Fortunately this region was nowhere nearly as densely populated as the Paradise ridge, but the current estimate is that at least two thousand structures have been destroyed. Of course the fire is still burning, much of it in rugged terrain where suppression by ground crews is out of the question, and as long as any of it is burning there is always the chance that another shift of the weather, most significantly another windstorm, could send the conflagration into a new frenzy. Numerous small settlements, many dating back to the gold rush period, are still in danger even without wind.
Other pats of the state are still enduring fires as well, and I was surprised to learn that, while my attention was focused here over the last two days, neighborhoods in the San Gabriel Valley east of Los Angeles, with which I was long familiar, were under evacuation warnings. This included parts of Altadena, Pasadena, Sierra Madre, Arcadia, Monrovia, and Duarte. And while I was complaining about the 109 degree high we suffered Monday, parts of the San Gabriel Valley got up to 117, and then only went down into the low nineties at night, while I was being annoyed by our lows in the mid-seventies.

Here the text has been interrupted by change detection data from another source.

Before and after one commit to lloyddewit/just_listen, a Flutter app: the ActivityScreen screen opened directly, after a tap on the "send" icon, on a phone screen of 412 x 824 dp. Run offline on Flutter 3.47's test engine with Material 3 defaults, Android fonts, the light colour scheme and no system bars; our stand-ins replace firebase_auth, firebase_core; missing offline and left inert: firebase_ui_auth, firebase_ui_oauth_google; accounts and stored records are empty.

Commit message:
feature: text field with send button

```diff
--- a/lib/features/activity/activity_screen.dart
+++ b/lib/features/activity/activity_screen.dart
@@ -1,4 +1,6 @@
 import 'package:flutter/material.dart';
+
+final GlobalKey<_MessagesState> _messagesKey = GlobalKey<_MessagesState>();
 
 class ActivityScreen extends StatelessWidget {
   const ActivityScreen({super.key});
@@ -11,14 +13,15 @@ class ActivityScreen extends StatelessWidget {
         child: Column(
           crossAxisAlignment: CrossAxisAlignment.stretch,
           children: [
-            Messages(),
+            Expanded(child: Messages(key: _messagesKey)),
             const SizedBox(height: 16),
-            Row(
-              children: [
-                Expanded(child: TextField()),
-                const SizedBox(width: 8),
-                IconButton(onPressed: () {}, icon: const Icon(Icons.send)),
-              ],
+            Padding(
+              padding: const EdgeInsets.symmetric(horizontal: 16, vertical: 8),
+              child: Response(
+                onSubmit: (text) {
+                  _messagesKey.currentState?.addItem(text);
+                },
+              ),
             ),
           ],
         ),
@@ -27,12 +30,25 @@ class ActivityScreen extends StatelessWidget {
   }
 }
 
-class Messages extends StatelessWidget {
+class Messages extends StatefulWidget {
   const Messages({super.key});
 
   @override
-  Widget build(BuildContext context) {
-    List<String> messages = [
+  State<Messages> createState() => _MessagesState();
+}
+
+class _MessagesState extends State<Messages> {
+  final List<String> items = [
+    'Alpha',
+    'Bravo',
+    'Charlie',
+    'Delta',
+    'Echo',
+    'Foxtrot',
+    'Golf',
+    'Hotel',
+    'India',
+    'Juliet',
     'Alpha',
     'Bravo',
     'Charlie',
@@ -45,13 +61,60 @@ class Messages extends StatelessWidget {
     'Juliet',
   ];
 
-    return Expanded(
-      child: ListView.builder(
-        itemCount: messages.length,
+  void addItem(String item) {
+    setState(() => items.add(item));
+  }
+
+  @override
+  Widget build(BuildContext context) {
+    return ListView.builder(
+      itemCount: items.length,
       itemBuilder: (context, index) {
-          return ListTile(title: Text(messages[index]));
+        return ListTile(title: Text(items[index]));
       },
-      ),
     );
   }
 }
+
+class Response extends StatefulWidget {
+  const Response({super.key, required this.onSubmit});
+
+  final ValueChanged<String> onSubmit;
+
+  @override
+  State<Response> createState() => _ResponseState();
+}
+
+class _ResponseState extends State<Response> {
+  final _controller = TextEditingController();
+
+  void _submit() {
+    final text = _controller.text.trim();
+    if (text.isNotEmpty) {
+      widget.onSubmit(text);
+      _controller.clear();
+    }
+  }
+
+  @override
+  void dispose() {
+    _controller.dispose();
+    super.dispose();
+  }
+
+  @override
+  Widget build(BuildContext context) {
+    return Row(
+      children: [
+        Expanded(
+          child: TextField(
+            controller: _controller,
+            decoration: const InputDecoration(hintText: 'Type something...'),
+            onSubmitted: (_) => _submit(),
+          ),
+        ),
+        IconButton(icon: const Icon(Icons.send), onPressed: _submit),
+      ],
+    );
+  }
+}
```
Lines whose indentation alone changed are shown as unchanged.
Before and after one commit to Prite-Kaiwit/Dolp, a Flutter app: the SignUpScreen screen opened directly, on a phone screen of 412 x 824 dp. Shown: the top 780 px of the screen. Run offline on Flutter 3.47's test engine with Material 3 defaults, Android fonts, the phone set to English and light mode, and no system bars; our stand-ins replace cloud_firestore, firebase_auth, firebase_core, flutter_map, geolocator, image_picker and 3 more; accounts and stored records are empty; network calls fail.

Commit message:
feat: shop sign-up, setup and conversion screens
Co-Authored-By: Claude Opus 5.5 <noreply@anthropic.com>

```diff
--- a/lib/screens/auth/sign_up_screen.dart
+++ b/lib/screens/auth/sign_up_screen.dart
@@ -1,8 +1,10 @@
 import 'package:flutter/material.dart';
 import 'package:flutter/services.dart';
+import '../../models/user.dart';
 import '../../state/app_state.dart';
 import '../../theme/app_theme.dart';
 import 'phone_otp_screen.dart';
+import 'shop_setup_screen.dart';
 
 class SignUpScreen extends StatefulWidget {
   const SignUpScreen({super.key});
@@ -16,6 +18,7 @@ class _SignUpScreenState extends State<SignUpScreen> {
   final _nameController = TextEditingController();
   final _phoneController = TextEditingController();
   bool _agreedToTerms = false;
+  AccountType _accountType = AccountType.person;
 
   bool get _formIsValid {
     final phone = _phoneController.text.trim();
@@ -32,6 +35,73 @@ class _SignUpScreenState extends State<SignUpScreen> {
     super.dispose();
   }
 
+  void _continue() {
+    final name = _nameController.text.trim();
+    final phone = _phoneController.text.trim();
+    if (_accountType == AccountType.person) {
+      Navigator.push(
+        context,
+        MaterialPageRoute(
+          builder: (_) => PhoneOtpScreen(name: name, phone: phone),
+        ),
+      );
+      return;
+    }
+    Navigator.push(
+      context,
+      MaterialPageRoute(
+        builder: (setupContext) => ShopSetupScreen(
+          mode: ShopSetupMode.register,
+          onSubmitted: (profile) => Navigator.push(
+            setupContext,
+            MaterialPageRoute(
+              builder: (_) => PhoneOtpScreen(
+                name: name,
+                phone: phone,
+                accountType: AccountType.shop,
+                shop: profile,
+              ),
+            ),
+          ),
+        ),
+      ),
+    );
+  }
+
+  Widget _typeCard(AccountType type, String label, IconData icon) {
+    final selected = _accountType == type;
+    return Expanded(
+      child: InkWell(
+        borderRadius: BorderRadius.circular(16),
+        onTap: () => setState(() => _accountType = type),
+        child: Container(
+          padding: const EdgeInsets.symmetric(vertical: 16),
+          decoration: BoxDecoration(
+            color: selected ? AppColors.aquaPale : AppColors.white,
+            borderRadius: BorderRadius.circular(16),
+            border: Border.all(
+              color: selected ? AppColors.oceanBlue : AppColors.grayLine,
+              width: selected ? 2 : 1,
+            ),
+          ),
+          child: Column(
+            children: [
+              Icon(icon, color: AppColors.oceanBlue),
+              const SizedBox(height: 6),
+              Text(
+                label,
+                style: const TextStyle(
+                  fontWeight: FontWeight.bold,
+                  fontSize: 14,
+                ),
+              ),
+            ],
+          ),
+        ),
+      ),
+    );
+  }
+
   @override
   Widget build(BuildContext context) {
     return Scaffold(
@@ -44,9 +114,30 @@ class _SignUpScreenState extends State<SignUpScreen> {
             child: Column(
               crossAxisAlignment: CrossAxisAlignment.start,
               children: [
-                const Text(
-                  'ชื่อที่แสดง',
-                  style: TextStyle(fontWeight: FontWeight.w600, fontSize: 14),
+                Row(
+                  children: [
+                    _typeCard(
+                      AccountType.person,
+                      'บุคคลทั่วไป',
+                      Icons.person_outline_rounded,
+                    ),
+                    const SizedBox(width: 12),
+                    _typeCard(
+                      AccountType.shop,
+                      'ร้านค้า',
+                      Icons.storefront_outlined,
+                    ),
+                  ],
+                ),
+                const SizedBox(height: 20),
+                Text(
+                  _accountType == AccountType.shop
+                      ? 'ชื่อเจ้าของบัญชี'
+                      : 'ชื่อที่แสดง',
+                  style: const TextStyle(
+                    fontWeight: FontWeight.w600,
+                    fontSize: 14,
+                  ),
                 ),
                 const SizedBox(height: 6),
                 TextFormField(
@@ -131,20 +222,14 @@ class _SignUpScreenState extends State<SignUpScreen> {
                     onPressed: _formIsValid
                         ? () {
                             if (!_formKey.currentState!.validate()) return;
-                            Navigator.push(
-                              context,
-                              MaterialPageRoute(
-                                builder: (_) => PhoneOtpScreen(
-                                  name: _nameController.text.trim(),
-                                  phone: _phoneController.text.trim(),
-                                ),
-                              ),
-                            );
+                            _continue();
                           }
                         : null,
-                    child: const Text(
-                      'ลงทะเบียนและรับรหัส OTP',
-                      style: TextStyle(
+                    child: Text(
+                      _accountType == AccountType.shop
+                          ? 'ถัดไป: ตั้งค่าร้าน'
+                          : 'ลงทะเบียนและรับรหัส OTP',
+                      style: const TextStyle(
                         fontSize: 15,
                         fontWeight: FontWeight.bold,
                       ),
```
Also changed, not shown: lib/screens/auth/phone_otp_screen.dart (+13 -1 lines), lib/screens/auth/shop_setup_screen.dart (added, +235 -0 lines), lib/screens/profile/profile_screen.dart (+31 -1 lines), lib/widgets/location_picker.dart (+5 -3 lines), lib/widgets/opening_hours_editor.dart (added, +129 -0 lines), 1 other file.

I haven't looked up the current weather down there, but tonight Chico is downright chilly. If it didn't smell so bad it would be very pleasant outside. I've got the fan on, since the HVAC filters out at least part of the smoke, but I don't dare open the windows. Even with only the fan on the apartment already smells pretty bad, and I don't want it to get even worse. I don't know when we'll get to breathe fresh air again, but I expect the current fires to keep burning for weeks, and as it's only early September there is still a high probability that more fires will get started before the season ends. Or maybe I should say if the season ends. Given this year's record so far I wouldn't be surprised if no rain falls until next year. And maybe it won't fall even then. My capacity for optimism seems to have gone up in flames.